WASHINGTON — A University of Central Arkansas (UCA) study has concluded that a recent survey of 151,662 truck drivers’ paired urine and hair drug screenings, in which 12,824 failed the hair test, “can be generalized across the national driver population.”
Based on this study, 310,250 truck drivers would fail a hair test for illicit drug and opioid use.
That number is based on the U.S. Bureau of Labor Statistics figure that there are 3.3 million employed truck drivers and the Owner-Operator Independent Driver Association estimate that there are 350,000 owner-operators.
Broken down by segment, the Labor Department says there are 915,320 light truck or delivery services drivers, 1,800,320 heavy and tractor-trailer truck drivers and 604,100 industrial truck and tractor operators.
The Trucking Alliance, an industry-based safety coalition of freight transportation, logistics and supporting businesses that adopt specific operating standards, recently conducted a survey of 15 trucking companies that utilize a pre-employment hair test when hiring commercial truck drivers, along with the federally required urine test.
To compare the results, the companies submitted paired drug and urine test results of 151,662 truck driver applicants.
The test results indicated a major discrepancy between the number of drivers who failed a urinalysis drug screen and those who failed a hair test.
While 949 (0.6%) applicants failed the urine test, 12,824 (8.5%) either failed or refused to submit to a hair test.
The U.S. Department of Transportation classifies refusals to submit to a drug or alcohol screening as a failure.
This yielded a hair test failure rate 14.2 times greater than with the urine test.
Cocaine was the most prevalent drug, followed by opioids, including heroin.
Marijuana was the third-most widely detected drug.
All of these drugs are prohibited by federal law and automatically disqualify persons with a commercial driver license from operating a commercial truck.
Proponents of hair testing have been pushing for several years to have the Department of Transportation recognize hair testing as a viable tool in screening out substance abusers who might seek a job driving a big rig.
The FAST Act highway bill of 2015 had required the Department of Health and Human Services to issue scientific and technical guidelines for hair testing by December 2016, but that deadline was missed.
Then in October 2018, President Donald Trump signed a bill that required HHS to report progress on hair testing within 30 days of passage and laid out a schedule, including benchmarks, for completion of hair testing guidelines.
The guidelines would be applicable to all federal agencies, not just the DOT.

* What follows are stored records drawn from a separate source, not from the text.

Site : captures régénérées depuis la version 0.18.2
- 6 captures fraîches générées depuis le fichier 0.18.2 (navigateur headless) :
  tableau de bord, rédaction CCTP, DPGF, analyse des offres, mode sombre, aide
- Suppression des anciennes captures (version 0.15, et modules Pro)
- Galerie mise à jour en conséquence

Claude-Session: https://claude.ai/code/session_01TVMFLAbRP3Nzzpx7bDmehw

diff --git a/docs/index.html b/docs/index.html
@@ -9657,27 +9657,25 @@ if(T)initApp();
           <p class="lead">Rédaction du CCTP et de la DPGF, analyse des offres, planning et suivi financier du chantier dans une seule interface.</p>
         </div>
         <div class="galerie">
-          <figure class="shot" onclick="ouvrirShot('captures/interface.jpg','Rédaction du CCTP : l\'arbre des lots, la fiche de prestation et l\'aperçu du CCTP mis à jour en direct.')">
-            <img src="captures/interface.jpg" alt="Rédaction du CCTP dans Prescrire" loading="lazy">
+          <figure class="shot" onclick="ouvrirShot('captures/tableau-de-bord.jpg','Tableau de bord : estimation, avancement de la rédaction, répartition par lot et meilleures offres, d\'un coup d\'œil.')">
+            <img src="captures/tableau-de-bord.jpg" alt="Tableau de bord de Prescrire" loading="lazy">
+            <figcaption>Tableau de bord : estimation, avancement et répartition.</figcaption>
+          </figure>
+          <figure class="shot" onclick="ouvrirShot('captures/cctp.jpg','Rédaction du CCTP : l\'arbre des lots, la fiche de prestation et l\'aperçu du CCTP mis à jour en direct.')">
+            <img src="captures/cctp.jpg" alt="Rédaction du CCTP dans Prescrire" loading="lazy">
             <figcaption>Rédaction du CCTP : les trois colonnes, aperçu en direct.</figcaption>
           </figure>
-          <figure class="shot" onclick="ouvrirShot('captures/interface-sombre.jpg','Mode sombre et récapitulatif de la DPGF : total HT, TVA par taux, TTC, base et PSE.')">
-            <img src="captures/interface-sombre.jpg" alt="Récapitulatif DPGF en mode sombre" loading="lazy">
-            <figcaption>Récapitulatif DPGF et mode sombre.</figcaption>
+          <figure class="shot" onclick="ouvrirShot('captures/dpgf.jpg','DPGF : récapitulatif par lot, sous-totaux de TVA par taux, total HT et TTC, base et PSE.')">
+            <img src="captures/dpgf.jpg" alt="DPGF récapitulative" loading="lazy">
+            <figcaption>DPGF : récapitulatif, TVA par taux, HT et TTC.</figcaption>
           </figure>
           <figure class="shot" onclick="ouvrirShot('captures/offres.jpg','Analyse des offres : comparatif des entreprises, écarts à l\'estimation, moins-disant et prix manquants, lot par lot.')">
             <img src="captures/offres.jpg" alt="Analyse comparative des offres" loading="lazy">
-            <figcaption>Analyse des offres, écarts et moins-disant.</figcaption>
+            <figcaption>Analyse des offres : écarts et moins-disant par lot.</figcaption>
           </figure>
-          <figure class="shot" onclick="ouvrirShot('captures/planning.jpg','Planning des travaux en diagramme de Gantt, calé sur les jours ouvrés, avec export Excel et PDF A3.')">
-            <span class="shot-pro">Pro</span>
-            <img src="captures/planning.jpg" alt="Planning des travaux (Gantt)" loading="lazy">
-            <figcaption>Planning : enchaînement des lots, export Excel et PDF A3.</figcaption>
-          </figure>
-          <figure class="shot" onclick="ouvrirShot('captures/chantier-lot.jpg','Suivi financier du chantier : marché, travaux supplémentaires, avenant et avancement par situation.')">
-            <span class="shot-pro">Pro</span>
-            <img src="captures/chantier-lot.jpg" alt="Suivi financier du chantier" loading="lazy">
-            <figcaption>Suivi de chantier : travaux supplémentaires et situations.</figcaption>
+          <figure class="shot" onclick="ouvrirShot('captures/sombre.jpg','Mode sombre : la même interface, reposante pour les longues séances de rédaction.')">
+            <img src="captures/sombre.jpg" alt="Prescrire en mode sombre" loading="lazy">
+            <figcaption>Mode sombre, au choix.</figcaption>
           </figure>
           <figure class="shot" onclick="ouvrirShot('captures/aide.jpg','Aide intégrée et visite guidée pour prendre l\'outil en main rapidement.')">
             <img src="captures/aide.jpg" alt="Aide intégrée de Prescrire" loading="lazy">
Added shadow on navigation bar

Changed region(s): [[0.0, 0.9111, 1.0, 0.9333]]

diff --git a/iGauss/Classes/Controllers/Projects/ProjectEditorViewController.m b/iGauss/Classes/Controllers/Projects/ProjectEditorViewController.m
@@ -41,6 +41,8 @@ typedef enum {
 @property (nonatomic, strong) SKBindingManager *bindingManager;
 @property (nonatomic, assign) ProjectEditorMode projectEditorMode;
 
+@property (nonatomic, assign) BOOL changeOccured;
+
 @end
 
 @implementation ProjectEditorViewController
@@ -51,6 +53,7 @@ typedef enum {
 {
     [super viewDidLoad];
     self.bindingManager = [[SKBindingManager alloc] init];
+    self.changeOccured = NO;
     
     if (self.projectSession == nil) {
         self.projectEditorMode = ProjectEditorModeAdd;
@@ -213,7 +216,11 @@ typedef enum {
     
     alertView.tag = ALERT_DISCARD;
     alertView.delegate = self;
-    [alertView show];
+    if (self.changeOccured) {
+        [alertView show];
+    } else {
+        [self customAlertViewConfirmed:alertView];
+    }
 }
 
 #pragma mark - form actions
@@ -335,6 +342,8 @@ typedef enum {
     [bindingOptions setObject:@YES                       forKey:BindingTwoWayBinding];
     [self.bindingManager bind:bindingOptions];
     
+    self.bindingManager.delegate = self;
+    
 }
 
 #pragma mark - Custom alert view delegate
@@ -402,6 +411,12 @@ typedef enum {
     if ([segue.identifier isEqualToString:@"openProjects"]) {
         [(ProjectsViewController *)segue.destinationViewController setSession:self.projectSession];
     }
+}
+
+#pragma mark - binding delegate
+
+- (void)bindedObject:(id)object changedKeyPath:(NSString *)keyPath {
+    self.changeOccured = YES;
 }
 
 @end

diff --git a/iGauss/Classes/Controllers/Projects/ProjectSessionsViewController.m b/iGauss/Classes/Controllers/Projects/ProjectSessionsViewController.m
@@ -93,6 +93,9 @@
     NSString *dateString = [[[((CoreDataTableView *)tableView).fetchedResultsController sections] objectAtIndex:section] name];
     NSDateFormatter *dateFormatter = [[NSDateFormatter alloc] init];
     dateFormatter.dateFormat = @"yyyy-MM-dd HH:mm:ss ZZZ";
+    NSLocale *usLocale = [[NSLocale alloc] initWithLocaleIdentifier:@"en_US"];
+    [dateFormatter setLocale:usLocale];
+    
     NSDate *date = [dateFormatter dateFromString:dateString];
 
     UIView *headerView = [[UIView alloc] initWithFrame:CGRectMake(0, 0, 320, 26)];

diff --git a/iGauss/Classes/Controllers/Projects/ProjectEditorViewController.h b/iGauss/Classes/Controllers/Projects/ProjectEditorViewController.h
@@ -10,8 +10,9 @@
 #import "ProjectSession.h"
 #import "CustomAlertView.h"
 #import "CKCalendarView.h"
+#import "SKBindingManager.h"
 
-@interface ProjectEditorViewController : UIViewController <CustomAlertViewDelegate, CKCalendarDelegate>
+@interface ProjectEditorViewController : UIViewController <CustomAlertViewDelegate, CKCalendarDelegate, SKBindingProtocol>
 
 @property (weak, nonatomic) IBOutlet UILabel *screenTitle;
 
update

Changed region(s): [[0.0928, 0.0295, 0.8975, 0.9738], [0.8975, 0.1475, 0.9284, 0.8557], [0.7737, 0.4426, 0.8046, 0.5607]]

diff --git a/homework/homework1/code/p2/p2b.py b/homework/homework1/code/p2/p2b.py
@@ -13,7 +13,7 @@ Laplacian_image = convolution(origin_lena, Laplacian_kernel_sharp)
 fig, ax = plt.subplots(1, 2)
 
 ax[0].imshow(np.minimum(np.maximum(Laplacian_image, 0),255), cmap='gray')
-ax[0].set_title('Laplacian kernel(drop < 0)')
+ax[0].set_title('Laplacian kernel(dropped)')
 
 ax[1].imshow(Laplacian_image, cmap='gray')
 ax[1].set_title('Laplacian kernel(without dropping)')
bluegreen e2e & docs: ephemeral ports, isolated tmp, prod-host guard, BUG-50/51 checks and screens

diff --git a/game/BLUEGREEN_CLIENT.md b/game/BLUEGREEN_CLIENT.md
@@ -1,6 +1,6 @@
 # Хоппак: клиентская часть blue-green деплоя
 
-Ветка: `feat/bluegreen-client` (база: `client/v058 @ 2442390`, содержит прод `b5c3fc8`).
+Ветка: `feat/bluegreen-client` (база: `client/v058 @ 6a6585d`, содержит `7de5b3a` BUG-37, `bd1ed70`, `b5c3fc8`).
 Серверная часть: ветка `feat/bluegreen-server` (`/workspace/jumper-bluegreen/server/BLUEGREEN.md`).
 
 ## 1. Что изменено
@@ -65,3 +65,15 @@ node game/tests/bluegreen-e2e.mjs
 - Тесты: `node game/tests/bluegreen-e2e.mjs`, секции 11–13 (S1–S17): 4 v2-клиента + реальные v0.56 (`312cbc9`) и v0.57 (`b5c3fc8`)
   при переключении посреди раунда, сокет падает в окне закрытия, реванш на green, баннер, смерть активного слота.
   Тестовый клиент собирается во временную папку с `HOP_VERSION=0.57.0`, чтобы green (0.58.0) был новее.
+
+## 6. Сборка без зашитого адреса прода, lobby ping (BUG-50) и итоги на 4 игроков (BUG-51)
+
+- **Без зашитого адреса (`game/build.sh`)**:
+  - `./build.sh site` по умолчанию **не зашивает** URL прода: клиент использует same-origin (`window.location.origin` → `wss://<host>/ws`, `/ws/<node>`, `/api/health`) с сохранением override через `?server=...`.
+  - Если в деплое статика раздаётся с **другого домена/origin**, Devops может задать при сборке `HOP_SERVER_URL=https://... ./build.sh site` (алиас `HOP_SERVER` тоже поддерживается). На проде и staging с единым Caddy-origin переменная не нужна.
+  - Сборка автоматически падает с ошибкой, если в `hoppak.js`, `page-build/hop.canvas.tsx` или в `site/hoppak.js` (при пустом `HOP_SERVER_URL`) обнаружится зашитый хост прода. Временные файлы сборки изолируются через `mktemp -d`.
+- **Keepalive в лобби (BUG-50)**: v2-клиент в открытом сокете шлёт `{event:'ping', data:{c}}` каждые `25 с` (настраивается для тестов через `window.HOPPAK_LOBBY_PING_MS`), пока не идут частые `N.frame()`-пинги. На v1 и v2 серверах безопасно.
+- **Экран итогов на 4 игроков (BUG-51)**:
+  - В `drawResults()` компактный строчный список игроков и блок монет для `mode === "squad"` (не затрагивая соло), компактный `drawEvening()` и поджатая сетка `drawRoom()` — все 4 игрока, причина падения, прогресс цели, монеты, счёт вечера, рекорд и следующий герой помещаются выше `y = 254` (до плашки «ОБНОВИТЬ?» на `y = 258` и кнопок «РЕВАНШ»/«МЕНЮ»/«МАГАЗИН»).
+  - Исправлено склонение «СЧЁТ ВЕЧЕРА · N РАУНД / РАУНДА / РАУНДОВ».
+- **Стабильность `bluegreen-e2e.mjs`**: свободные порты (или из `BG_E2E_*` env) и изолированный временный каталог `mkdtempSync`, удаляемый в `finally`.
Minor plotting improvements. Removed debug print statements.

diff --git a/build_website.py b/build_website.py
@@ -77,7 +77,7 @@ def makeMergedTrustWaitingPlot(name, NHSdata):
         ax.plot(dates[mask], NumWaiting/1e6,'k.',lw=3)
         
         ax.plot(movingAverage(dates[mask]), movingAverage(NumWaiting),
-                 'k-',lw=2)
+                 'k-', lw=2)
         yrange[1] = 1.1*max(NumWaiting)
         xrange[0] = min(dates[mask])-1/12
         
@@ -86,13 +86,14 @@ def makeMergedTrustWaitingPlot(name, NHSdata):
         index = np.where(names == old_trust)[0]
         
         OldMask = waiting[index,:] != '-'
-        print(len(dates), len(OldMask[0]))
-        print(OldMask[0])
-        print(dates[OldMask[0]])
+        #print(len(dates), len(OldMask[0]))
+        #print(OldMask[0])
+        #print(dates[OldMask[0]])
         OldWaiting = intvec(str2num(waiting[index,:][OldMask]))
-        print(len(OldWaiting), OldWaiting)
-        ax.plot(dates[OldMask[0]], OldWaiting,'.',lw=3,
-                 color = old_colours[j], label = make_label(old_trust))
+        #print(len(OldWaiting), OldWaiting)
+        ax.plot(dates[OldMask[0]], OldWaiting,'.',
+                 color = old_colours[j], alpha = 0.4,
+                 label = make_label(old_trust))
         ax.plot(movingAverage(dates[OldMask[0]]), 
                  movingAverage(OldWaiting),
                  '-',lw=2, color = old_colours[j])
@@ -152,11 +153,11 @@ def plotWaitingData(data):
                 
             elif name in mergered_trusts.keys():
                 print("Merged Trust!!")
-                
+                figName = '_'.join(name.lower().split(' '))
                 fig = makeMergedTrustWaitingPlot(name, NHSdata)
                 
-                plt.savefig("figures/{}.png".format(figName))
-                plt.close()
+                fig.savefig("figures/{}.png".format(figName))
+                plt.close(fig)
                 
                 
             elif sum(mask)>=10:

Sources told The Trucker that a draft of guidelines has been written and sent to the Office of Management and Budget (in essence, the White House) for review.
Feedback from OMB said the guidelines were too broad and unenforceable, the source said.
As for its study, the Trucking Alliance asked the UCA College of Business to analyze the survey and determine if the test results could be applied, with accuracy, to the national U.S. truck driver population.
The UCA study, titled, “An Examination of the Geographical Correlation Between Commercial Motor Vehicle Drivers,” concluded:
- The Trucking Alliance sample is large enough to draw inferences to the national driver population, with a 99% confidence level and a margin of error of less than 1%.
- The Trucking Alliance sample is representative of the national truck driver population.
- The Trucking Alliance urine vs. hair test results can be generalized across the national driver population.
“We now have clear evidence that hundreds of thousands of drug-impaired truck drivers are skirting the current drug test system and creating a dangerous public safety risk,” said Lane Kidd, managing director of the Trucking Alliance.
The Trucking Alliance says it supports reforms that can improve the safety and security of commercial drivers, reduce large-truck accidents, and eventually eliminate all large-truck crash fatalities.
Member companies collectively employ 82,000 professional drivers, logistics and management personnel, and contract with thousands of independent owner-operators to serve their respective supply chain networks. These companies operate approximately 70,000 large tractors, and more than 220,000 semitrailers and intermodal containers.
Members of the Trucking Alliance include Cargo Transporters, Dupré Logistics, J.B. Hunt Transport, KLLM Transport Services, Knight-Swift Transportation, Maverick USA, May Trucking Company and US Xpress.
UCA is located in Conway, Arkansas.